--- SUPPLIED RECORDS Enclosed Below ---

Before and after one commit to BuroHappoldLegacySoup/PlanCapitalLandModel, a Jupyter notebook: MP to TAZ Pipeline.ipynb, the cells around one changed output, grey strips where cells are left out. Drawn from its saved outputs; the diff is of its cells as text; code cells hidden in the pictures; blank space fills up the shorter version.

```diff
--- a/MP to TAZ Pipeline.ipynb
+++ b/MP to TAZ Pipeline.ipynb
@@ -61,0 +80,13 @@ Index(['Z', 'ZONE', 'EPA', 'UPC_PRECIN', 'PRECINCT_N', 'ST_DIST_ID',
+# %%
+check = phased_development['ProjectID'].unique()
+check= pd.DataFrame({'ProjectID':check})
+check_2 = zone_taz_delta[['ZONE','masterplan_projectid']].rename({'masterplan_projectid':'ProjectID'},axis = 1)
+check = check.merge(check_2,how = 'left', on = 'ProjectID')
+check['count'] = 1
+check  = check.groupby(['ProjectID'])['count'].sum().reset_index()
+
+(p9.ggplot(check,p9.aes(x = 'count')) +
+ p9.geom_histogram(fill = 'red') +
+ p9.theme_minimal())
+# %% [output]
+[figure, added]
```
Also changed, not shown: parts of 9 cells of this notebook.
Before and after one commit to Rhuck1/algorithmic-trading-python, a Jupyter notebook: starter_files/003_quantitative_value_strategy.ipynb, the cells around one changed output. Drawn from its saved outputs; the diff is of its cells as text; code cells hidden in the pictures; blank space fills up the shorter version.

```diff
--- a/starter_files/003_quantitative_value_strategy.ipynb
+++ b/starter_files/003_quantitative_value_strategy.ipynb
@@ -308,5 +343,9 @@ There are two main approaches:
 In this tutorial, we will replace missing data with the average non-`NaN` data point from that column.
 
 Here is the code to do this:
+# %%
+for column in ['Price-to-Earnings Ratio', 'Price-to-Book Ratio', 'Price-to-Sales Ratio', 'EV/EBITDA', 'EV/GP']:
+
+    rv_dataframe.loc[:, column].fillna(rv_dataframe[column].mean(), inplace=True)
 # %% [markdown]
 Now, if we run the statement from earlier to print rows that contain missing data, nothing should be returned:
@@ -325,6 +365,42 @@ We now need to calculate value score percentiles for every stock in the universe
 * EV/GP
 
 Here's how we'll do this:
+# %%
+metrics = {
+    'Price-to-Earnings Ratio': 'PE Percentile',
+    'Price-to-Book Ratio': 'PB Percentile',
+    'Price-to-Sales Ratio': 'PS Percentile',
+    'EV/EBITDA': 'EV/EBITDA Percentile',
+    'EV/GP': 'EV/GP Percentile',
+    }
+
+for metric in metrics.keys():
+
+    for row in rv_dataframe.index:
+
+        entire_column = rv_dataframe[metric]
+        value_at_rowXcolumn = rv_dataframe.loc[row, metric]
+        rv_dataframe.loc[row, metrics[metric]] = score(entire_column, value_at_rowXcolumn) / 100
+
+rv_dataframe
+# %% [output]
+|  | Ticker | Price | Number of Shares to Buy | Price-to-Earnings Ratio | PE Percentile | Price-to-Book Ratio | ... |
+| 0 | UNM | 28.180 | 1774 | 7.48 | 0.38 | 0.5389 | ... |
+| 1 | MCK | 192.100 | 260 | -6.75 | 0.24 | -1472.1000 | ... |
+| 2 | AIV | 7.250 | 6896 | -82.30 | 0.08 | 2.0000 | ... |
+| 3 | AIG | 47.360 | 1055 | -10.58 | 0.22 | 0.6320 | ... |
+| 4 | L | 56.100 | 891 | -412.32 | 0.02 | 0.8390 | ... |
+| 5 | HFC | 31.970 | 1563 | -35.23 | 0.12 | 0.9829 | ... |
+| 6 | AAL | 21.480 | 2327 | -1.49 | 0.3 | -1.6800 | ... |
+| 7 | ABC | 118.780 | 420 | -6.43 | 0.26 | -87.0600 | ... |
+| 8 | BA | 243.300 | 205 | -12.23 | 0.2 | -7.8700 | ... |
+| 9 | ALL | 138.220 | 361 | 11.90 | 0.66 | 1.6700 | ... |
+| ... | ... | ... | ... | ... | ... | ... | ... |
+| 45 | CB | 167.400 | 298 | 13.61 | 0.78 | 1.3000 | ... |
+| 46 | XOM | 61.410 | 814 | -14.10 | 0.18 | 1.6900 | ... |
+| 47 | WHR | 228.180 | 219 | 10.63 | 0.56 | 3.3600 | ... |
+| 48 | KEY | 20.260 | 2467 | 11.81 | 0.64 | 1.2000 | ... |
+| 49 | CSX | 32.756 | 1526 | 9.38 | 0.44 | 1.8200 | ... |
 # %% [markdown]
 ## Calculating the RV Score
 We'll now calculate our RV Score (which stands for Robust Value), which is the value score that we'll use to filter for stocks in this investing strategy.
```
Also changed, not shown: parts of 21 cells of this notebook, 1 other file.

--- End of Enclosed SUPPLIED RECORDS ---

Look through the data above and return each line where the string "cells" occurs.

SOLUTION BELOW ::
Before and after one commit to BuroHappoldLegacySoup/PlanCapitalLandModel, a Jupyter notebook: MP to TAZ Pipeline.ipynb, the cells around one changed output, grey strips where cells are left out. Drawn from its saved outputs; the diff is of its cells as text; code cells hidden in the pictures; blank space fills up the shorter version.
Also changed, not shown: parts of 9 cells of this notebook.
Before and after one commit to Rhuck1/algorithmic-trading-python, a Jupyter notebook: starter_files/003_quantitative_value_strategy.ipynb, the cells around one changed output. Drawn from its saved outputs; the diff is of its cells as text; code cells hidden in the pictures; blank space fills up the shorter version.
Also changed, not shown: parts of 21 cells of this notebook, 1 other file.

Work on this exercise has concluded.